* EXERCISE AIM *
Please retype all the records below exactly as they read.

* Change detection data *
##############################

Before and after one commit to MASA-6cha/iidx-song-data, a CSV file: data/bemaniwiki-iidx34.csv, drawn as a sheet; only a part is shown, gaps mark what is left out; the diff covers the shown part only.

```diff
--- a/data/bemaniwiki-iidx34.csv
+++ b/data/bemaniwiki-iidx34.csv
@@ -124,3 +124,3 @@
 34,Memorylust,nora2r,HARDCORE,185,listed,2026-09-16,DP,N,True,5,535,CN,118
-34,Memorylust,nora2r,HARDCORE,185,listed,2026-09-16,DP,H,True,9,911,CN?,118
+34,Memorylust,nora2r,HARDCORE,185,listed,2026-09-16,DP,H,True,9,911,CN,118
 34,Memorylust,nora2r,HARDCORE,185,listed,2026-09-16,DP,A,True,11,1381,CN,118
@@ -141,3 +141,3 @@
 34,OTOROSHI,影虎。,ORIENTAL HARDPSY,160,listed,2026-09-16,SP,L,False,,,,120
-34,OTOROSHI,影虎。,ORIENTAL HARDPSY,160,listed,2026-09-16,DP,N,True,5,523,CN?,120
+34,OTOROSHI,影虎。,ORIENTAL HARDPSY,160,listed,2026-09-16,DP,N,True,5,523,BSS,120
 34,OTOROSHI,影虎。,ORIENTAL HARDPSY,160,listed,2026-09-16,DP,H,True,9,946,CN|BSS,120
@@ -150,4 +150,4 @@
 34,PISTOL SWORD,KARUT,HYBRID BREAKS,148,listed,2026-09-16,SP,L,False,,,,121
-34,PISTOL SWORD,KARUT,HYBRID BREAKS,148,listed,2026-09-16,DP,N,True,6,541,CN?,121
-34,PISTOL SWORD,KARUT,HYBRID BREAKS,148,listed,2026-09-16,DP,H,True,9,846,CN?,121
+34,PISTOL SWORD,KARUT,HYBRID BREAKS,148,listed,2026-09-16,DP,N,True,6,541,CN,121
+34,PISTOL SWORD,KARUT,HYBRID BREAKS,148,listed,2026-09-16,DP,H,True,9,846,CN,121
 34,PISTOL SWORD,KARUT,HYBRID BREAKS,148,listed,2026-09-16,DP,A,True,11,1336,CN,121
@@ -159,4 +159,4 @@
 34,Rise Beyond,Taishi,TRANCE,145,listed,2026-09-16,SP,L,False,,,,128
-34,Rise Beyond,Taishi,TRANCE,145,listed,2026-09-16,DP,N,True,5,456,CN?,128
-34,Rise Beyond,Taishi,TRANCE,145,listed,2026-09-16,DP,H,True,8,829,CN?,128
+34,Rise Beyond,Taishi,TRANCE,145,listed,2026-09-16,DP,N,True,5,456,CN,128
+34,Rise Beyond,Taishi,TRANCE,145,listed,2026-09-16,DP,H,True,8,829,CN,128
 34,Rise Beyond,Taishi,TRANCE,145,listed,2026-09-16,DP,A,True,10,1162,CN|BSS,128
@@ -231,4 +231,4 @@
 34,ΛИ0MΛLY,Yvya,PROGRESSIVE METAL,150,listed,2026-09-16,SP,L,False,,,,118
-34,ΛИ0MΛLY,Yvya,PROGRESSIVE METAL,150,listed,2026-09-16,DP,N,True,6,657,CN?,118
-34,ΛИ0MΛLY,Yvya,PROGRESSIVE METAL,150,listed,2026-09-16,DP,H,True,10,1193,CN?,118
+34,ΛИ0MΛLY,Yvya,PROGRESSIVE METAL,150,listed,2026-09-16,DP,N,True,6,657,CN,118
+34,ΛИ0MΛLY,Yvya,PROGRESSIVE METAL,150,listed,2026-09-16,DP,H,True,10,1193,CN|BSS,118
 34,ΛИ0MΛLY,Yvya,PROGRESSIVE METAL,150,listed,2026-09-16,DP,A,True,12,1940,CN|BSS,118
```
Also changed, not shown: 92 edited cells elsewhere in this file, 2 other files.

##############################

* REPLY TO THE EXERCISE *
Before and after one commit to MASA-6cha/iidx-song-data, a CSV file: data/bemaniwiki-iidx34.csv, drawn as a sheet; only a part is shown, gaps mark what is left out; the diff covers the shown part only.

```diff
--- a/data/bemaniwiki-iidx34.csv
+++ b/data/bemaniwiki-iidx34.csv
@@ -124,3 +124,3 @@
 34,Memorylust,nora2r,HARDCORE,185,listed,2026-09-16,DP,N,True,5,535,CN,118
-34,Memorylust,nora2r,HARDCORE,185,listed,2026-09-16,DP,H,True,9,911,CN?,118
+34,Memorylust,nora2r,HARDCORE,185,listed,2026-09-16,DP,H,True,9,911,CN,118
 34,Memorylust,nora2r,HARDCORE,185,listed,2026-09-16,DP,A,True,11,1381,CN,118
@@ -141,3 +141,3 @@
 34,OTOROSHI,影虎。,ORIENTAL HARDPSY,160,listed,2026-09-16,SP,L,False,,,,120
-34,OTOROSHI,影虎。,ORIENTAL HARDPSY,160,listed,2026-09-16,DP,N,True,5,523,CN?,120
+34,OTOROSHI,影虎。,ORIENTAL HARDPSY,160,listed,2026-09-16,DP,N,True,5,523,BSS,120
 34,OTOROSHI,影虎。,ORIENTAL HARDPSY,160,listed,2026-09-16,DP,H,True,9,946,CN|BSS,120
@@ -150,4 +150,4 @@
 34,PISTOL SWORD,KARUT,HYBRID BREAKS,148,listed,2026-09-16,SP,L,False,,,,121
-34,PISTOL SWORD,KARUT,HYBRID BREAKS,148,listed,2026-09-16,DP,N,True,6,541,CN?,121
-34,PISTOL SWORD,KARUT,HYBRID BREAKS,148,listed,2026-09-16,DP,H,True,9,846,CN?,121
+34,PISTOL SWORD,KARUT,HYBRID BREAKS,148,listed,2026-09-16,DP,N,True,6,541,CN,121
+34,PISTOL SWORD,KARUT,HYBRID BREAKS,148,listed,2026-09-16,DP,H,True,9,846,CN,121
 34,PISTOL SWORD,KARUT,HYBRID BREAKS,148,listed,2026-09-16,DP,A,True,11,1336,CN,121
@@ -159,4 +159,4 @@
 34,Rise Beyond,Taishi,TRANCE,145,listed,2026-09-16,SP,L,False,,,,128
-34,Rise Beyond,Taishi,TRANCE,145,listed,2026-09-16,DP,N,True,5,456,CN?,128
-34,Rise Beyond,Taishi,TRANCE,145,listed,2026-09-16,DP,H,True,8,829,CN?,128
+34,Rise Beyond,Taishi,TRANCE,145,listed,2026-09-16,DP,N,True,5,456,CN,128
+34,Rise Beyond,Taishi,TRANCE,145,listed,2026-09-16,DP,H,True,8,829,CN,128
 34,Rise Beyond,Taishi,TRANCE,145,listed,2026-09-16,DP,A,True,10,1162,CN|BSS,128
@@ -231,4 +231,4 @@
 34,ΛИ0MΛLY,Yvya,PROGRESSIVE METAL,150,listed,2026-09-16,SP,L,False,,,,118
-34,ΛИ0MΛLY,Yvya,PROGRESSIVE METAL,150,listed,2026-09-16,DP,N,True,6,657,CN?,118
-34,ΛИ0MΛLY,Yvya,PROGRESSIVE METAL,150,listed,2026-09-16,DP,H,True,10,1193,CN?,118
+34,ΛИ0MΛLY,Yvya,PROGRESSIVE METAL,150,listed,2026-09-16,DP,N,True,6,657,CN,118
+34,ΛИ0MΛLY,Yvya,PROGRESSIVE METAL,150,listed,2026-09-16,DP,H,True,10,1193,CN|BSS,118
 34,ΛИ0MΛLY,Yvya,PROGRESSIVE METAL,150,listed,2026-09-16,DP,A,True,12,1940,CN|BSS,118
```
Also changed, not shown: 92 edited cells elsewhere in this file, 2 other files.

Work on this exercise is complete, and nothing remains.